(Revision tracking records)
┄┄┄┄┄┄┄┄┄┄
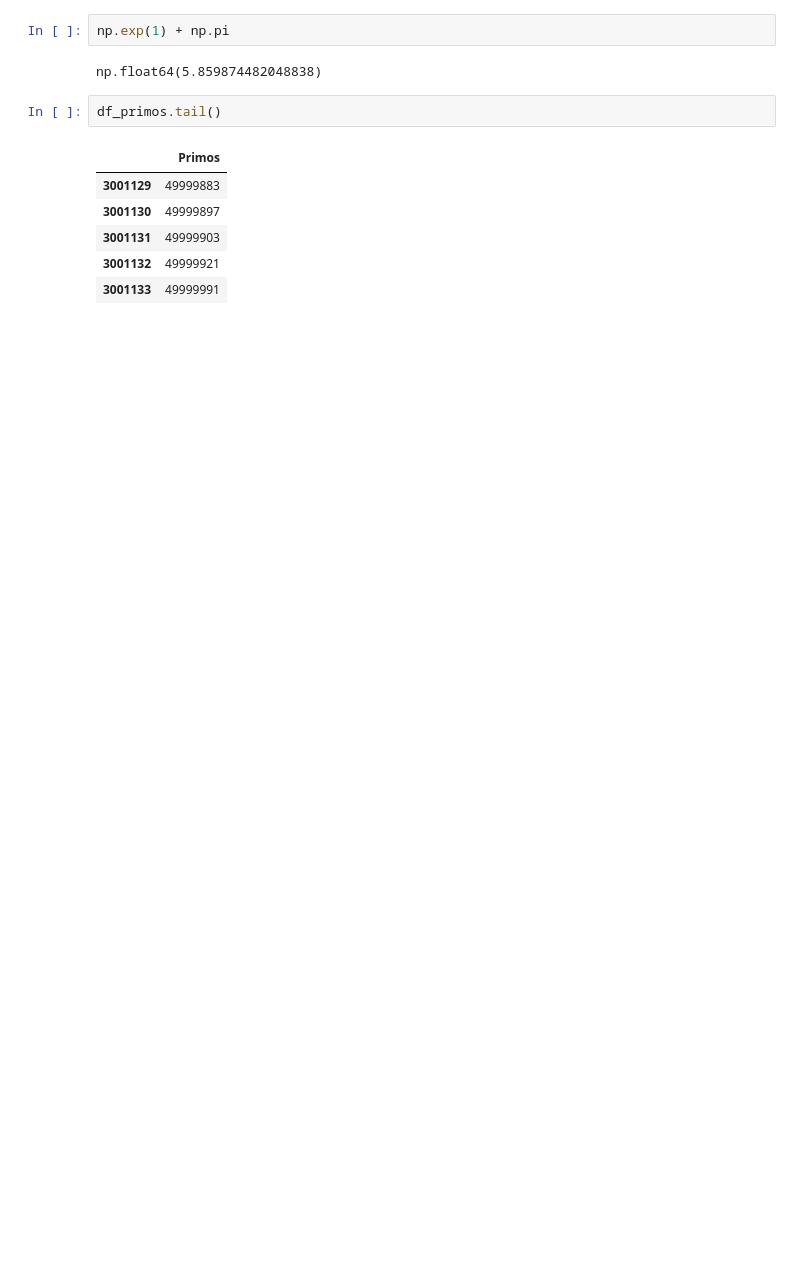
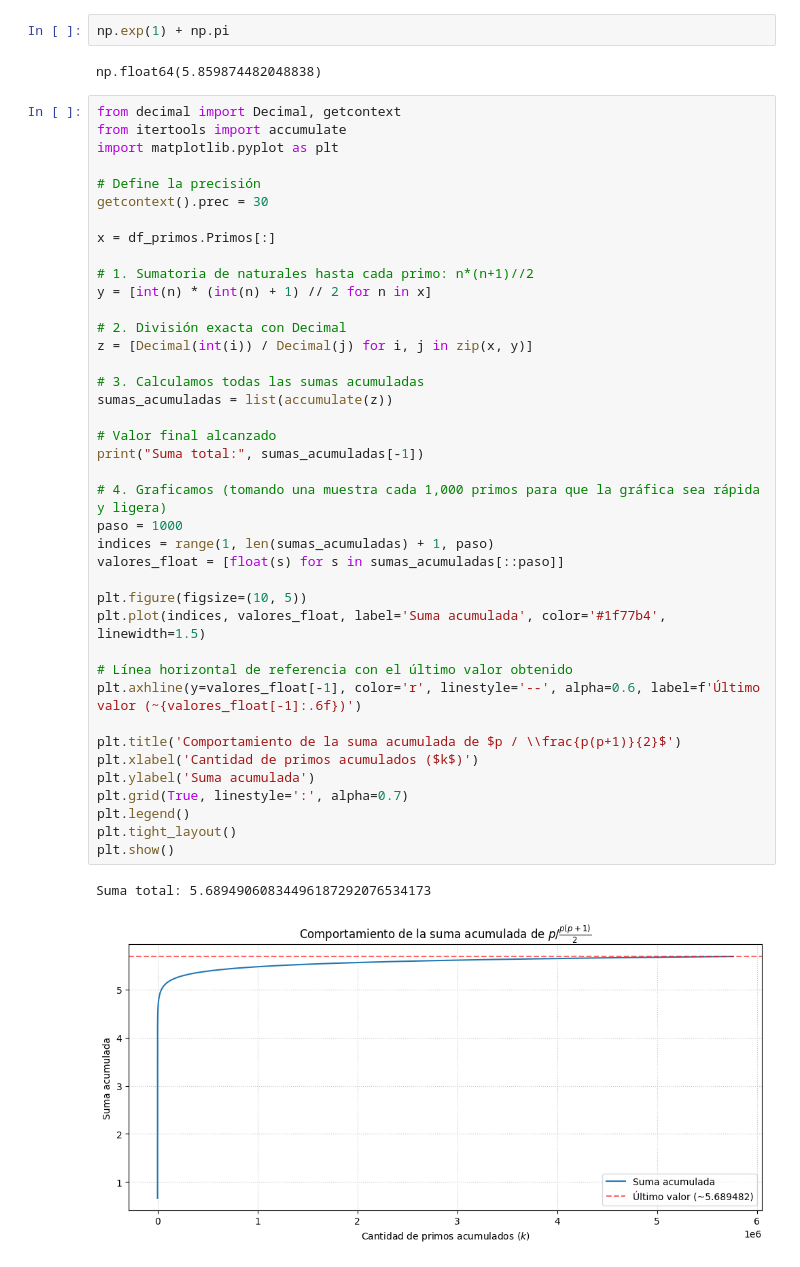
Before and after one commit to edgaracosta888/Proyectos_de_Matematicas, a Jupyter notebook: Numeros_Primos/Aplicaciones.ipynb, the cells around one changed output. Drawn from its saved outputs; the diff is of its cells as text; blank space fills up the shorter version.

```diff
--- a/Numeros_Primos/Aplicaciones.ipynb
+++ b/Numeros_Primos/Aplicaciones.ipynb
@@ -125,12 +136,46 @@ print(suma)
 np.exp(1) + np.pi
 # %% [output]
 np.float64(5.859874482048838)
-# %%
-df_primos.tail()
-# %% [output]
-|  | Primos |
-| 3001129 | 49999883 |
-| 3001130 | 49999897 |
-| 3001131 | 49999903 |
-| 3001132 | 49999921 |
-| 3001133 | 49999991 |
+# %%
+from decimal import Decimal, getcontext
+from itertools import accumulate
+import matplotlib.pyplot as plt
+
+# Define la precisión
+getcontext().prec = 30
+
+x = df_primos.Primos[:]
+
+# 1. Sumatoria de naturales hasta cada primo: n*(n+1)//2
+y = [int(n) * (int(n) + 1) // 2 for n in x]
+
+# 2. División exacta con Decimal
+z = [Decimal(int(i)) / Decimal(j) for i, j in zip(x, y)]
+
+# 3. Calculamos todas las sumas acumuladas
+sumas_acumuladas = list(accumulate(z))
+
+# Valor final alcanzado
+print("Suma total:", sumas_acumuladas[-1])
+
+# 4. Graficamos (tomando una muestra cada 1,000 primos para que la gráfica sea rápida y ligera)
+paso = 1000
+indices = range(1, len(sumas_acumuladas) + 1, paso)
+valores_float = [float(s) for s in sumas_acumuladas[::paso]]
+
+plt.figure(figsize=(10, 5))
+plt.plot(indices, valores_float, label='Suma acumulada', color='#1f77b4', linewidth=1.5)
+
+# Línea horizontal de referencia con el último valor obtenido
+plt.axhline(y=valores_float[-1], color='r', linestyle='--', alpha=0.6, label=f'Último valor (~{valores_float[-1]:.6f})')
+
+plt.title('Comportamiento de la suma acumulada de $p / \\frac{p(p+1)}{2}$')
+plt.xlabel('Cantidad de primos acumulados ($k$)')
+plt.ylabel('Suma acumulada')
+plt.grid(True, linestyle=':', alpha=0.7)
+plt.legend()
+plt.tight_layout()
+plt.show()
+# %% [output]
+Suma total: 5.68949060834496187292076534173
+[figure, added]
```
Also changed, not shown: parts of 6 cells of this notebook, 2 other files.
┄┄┄┄┄┄┄┄┄┄
# [PROBLEM STATEMENT]
Write the entries above out again exactly, but not the pictures.

# [WRITTEN ANSWER]
Before and after one commit to edgaracosta888/Proyectos_de_Matematicas, a Jupyter notebook: Numeros_Primos/Aplicaciones.ipynb, the cells around one changed output. Drawn from its saved outputs; the diff is of its cells as text; blank space fills up the shorter version.

```diff
--- a/Numeros_Primos/Aplicaciones.ipynb
+++ b/Numeros_Primos/Aplicaciones.ipynb
@@ -125,12 +136,46 @@ print(suma)
 np.exp(1) + np.pi
 # %% [output]
 np.float64(5.859874482048838)
-# %%
-df_primos.tail()
-# %% [output]
-|  | Primos |
-| 3001129 | 49999883 |
-| 3001130 | 49999897 |
-| 3001131 | 49999903 |
-| 3001132 | 49999921 |
-| 3001133 | 49999991 |
+# %%
+from decimal import Decimal, getcontext
+from itertools import accumulate
+import matplotlib.pyplot as plt
+
+# Define la precisión
+getcontext().prec = 30
+
+x = df_primos.Primos[:]
+
+# 1. Sumatoria de naturales hasta cada primo: n*(n+1)//2
+y = [int(n) * (int(n) + 1) // 2 for n in x]
+
+# 2. División exacta con Decimal
+z = [Decimal(int(i)) / Decimal(j) for i, j in zip(x, y)]
+
+# 3. Calculamos todas las sumas acumuladas
+sumas_acumuladas = list(accumulate(z))
+
+# Valor final alcanzado
+print("Suma total:", sumas_acumuladas[-1])
+
+# 4. Graficamos (tomando una muestra cada 1,000 primos para que la gráfica sea rápida y ligera)
+paso = 1000
+indices = range(1, len(sumas_acumuladas) + 1, paso)
+valores_float = [float(s) for s in sumas_acumuladas[::paso]]
+
+plt.figure(figsize=(10, 5))
+plt.plot(indices, valores_float, label='Suma acumulada', color='#1f77b4', linewidth=1.5)
+
+# Línea horizontal de referencia con el último valor obtenido
+plt.axhline(y=valores_float[-1], color='r', linestyle='--', alpha=0.6, label=f'Último valor (~{valores_float[-1]:.6f})')
+
+plt.title('Comportamiento de la suma acumulada de $p / \\frac{p(p+1)}{2}$')
+plt.xlabel('Cantidad de primos acumulados ($k$)')
+plt.ylabel('Suma acumulada')
+plt.grid(True, linestyle=':', alpha=0.7)
+plt.legend()
+plt.tight_layout()
+plt.show()
+# %% [output]
+Suma total: 5.68949060834496187292076534173
+[figure, added]
```
Also changed, not shown: parts of 6 cells of this notebook, 2 other files.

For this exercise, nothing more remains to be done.